The hottest team in the Eastern Conference doesn’t have a three-headed monster like the Cleveland Cavaliers. It doesn’t have a scrutinized superstar returning from injury like the Chicago Bulls or a rapper sitting courtside at every home game like the Toronto Raptors. Heck, it doesn’t even have a national TV appearance, even though it plays in TNT’s backyard. But the Atlanta Hawks have won nine of their last 10 games, flying well under the radar toward the top of the conference. The Hawks
Premium cable network Showtime has a collaborated with Los Angeles Lakers star Kobe Bryant to make a documentary that tells the story of how he became the man that he is today. The documentary is set to debut in February of 2015, but an early first-look trailer was released Friday to drum up some early hype. The 16-year veteran spoke with Variety about the documentary. People know me because of what I am, a basketball player. In ‘Muse,’ everyone will begin to
The Atlanta Hawks, expected by some experts to finish out of the playoffs coming into the 2014-15 NBA regular season, are doing well … very well. At present, nearly a quarter of the way through the season, Atlanta sits in second place in the Eastern Conference with a 13-6 record — just a game-and-a-half back of the first place Toronto Raptors, who were also expected to be lower in the standings. This may be due, in large part, to the slow start
We all know what the Philadelphia 76ers are doing. Call it whatever you want – tanking, rebuilding, deconstructing, hoarding – the 76ers are openly, unabashedly and intentionally sinking to the bottom of the NBA, because GM Sam Hinkie has convinced ownership that is the fastest way to get back to the top. Hinkie has constructed a roster that is inherently non-competitive. The Sixers have the fewest first-round picks and the most undrafted free agents of any team. Their highest-paid player makes $6.6
Every year in November, our great country dedicates a day to the men and women that serve our country. Their sacrifice, honor and dedication are what help to give us the freedom we have today, and to be able to live the lives we lead. For me, and I’m sure to a lot of others, one day out of 365 is not enough to give the veterans of this country the respect and gratitude that they deserve. There are plenty of
What a difference a year makes. Just last summer, Dennis Schroder was the toast of the NBA Summer League and was heralded as the future cornerstone of the Atlanta Hawks. His long arms, quick hands and athletic prowess had veterans gushing that the Hawks had found the second coming of Rajon Rondo. One training camp later and, in theory, we should be in the same spot from where we started last season. Schroder just turned 21 in October – mere months older
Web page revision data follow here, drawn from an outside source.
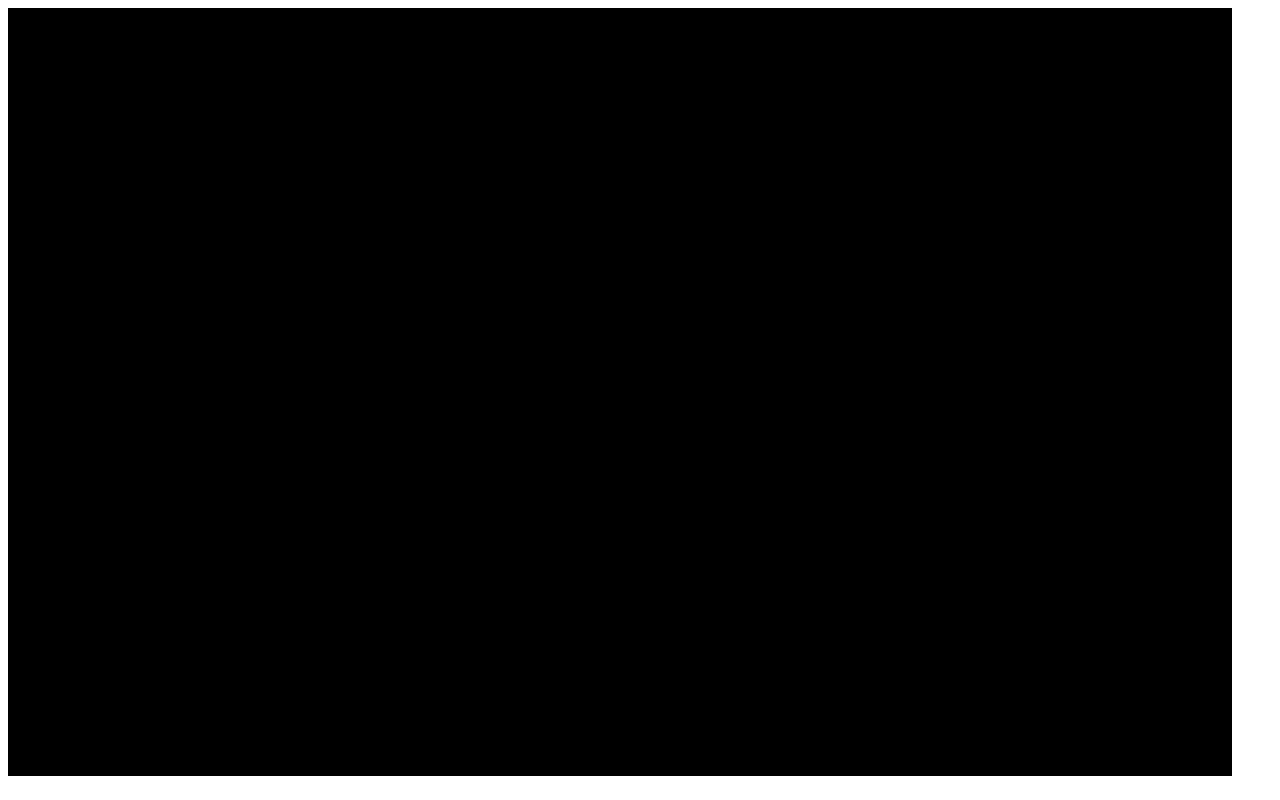
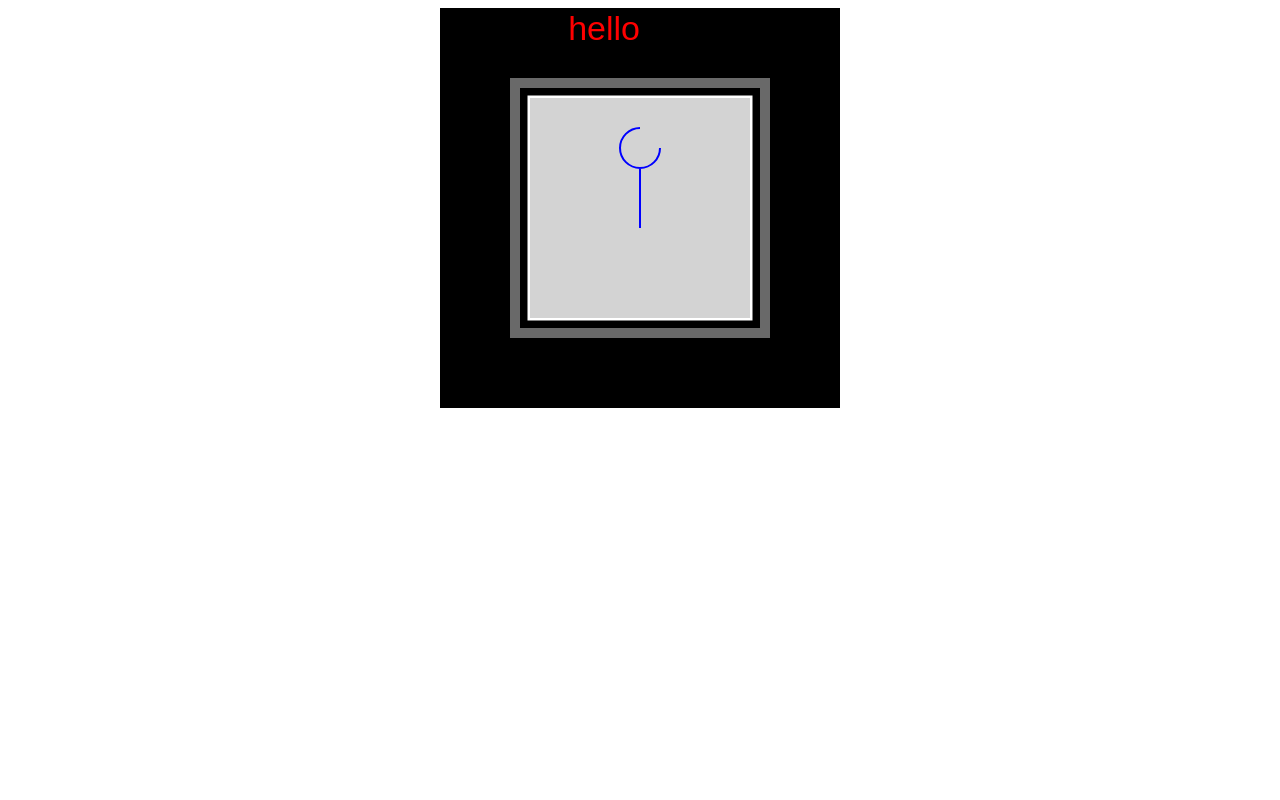
Before and after one commit to Fa3ris/asteroid, a website built with Parcel: page src/index.html in a window 1280 px wide. Built offline with nearby package versions, Linux system fonts and the light colour scheme.

Commit message:
basic drawing

```diff
--- /dev/null
+++ b/src/drawing/draw.ts
@@ -0,0 +1,32 @@
+export function drawRect(
+  ctx: CanvasRenderingContext2D,
+  x: number,
+  y: number,
+  w: number,
+  h: number
+) {
+  ctx.save();
+  ctx.beginPath();
+  ctx.rect(x, y, w, h);
+  ctx.stroke();
+  ctx.restore();
+}
+
+export function drawStickFigure(ctx: CanvasRenderingContext2D) {
+  ctx.save();
+  ctx.strokeStyle = "blue";
+  ctx.lineWidth = 2;
+  ctx.beginPath();
+  ctx.arc(200, 140, 20, 0, (3 * Math.PI) / 2);
+  ctx.moveTo(200, 160);
+  ctx.lineTo(200, 220);
+  ctx.stroke();
+  ctx.restore();
+}
+
+
+export function drawText(ctx: CanvasRenderingContext2D, msg: string, x: number, y: number) {
+    ctx.save();
+    ctx.fillText(msg, x, y);
+    ctx.restore();
+}
--- a/src/index.ts
+++ b/src/index.ts
@@ -1,11 +1,50 @@
-import './style.scss'
+import { drawRect, drawStickFigure, drawText } from "./drawing/draw";
+import "./style.scss";
 
 console.log("hello world!");
 
-const canvas: HTMLCanvasElement = document.createElement('canvas');
+const CANVAS_W = 400;
+const CANVAS_H = 400;
 
-canvas.id     = "canvas";
-canvas.width  = 1224;
-canvas.height = 768;
+const canvas: HTMLCanvasElement = document.createElement("canvas");
+
+canvas.id = "canvas";
+canvas.width = CANVAS_W;
+canvas.height = CANVAS_H;
 
 document.body.appendChild(canvas);
+
+const context: CanvasRenderingContext2D = canvas.getContext(
+  "2d"
+) as CanvasRenderingContext2D;
+
+enum COLOR {
+
+    DIM_GREY = "dimgrey",
+    LIGHTGREY = "lightgrey",
+    WHITE = "white",
+    BLACK = "black",
+    RED = "red"
+
+}
+
+context.strokeStyle = COLOR.DIM_GREY;
+context.lineWidth = 10;
+
+drawRect(context, 75, 75, 250, 250);
+
+context.lineWidth = 5;
+context.strokeStyle = COLOR.WHITE;
+
+drawRect(context, 90, 90, 220, 220);
+
+context.fillStyle = COLOR.LIGHTGREY;
+context.fill();
+
+context.font = "34px Arial";
+context.fillStyle = COLOR.RED;
+context.textAlign = "end";
+
+drawText(context, "hello", 200, 32);
+
+drawStickFigure(context);
--- a/src/style.scss
+++ b/src/style.scss
@@ -1,3 +1,9 @@
+$canvas-bg: black;
+
+body {
+    text-align: center;
+}
+
 canvas {
-    background-color: black;
+    background-color: $canvas-bg;
 }
```
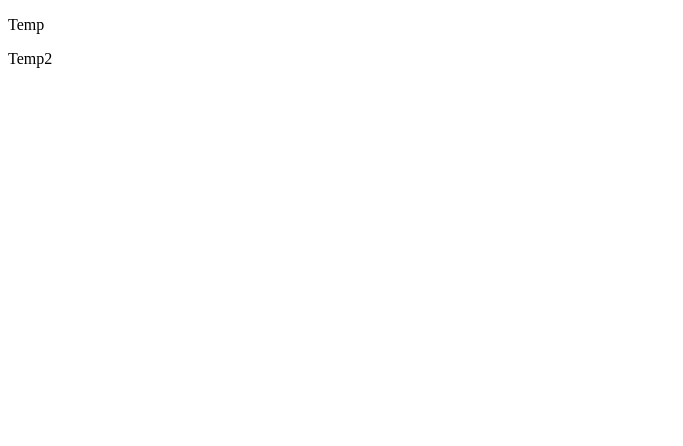
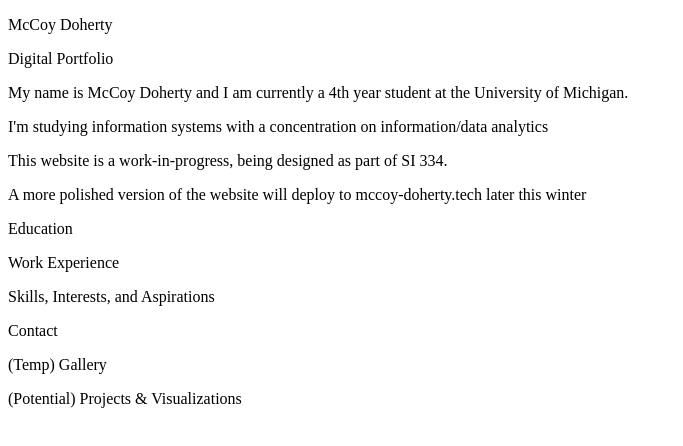
Before and after one commit to gitgravy97/msdoherty.github.io, a plain HTML site: page index.html in a window 1280 px wide. Shown: the whole page, without its empty margins (0-683 px from the left). Drawn offline with Linux system fonts and the light colour scheme.

Commit message:
Added page files and drafted index.html // page 1

```diff
--- a/index.html
+++ b/index.html
@@ -7,7 +7,26 @@
     <title>Homepage</title>
 </head>
 <body>
-    <p>Temp</p>
-    <p>Temp2</p>
+    <!-- Just using P tags for now -->
+
+    <!-- Convert name to a heading? -->
+    <p>McCoy Doherty</p>
+    <p>Digital Portfolio</p>
+
+    <!-- Some kind of general or mission statement -->
+    <!-- This is a solid start but maybe devise something better later -->
+    <p>My name is McCoy Doherty and I am currently a 4th year student at the University of Michigan.</p>
+    <p>I'm studying information systems with a concentration on information/data analytics</p>
+    <p>This website is a work-in-progress, being designed as part of SI 334.</p>
+    <p>A more polished version of the website will deploy to mccoy-doherty.tech later this winter</p>
+
+    <!-- Lay out sections for eventual navigation panel-->
+    <p>Education</p>
+    <p>Work Experience</p>
+    <p>Skills, Interests, and Aspirations</p>
+    <p>Contact</p>
+    <p>(Temp) Gallery</p>
+    <p>(Potential) Projects & Visualizations</p>
+
 </body>
 </html>
```
Also changed, not shown: 6 other files.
When the Atlanta Hawks hired Danny Ferry as general manager in the summer of 2012, one of the first things he impressed upon the organization was the importance of patience. The Hawks promptly traded Joe Johnson for replacement-level flotsam to keep their payroll flexible and patiently waited for Josh Smith’s contract to expire to determine where their newfound wealth would be allocated. With the exceptions of signing Paul Millsap to a two-year, $19 million deal and re-signing Jeff Teague for four years
Much like the New Orleans Pelicans rookies, the Toronto Raptors rookies get their share of hazing. This type of treatment towards the newcomers apparently happens up in Canada too. Instead of making them carry around girly luggage, the Raptors vets were a bit more caring in that their gifts for the rooks will help keep them warm in the cold Canadian climate. Maybe they’ll stay warm, but that won’t keep their teammates from giving them as much grief possible.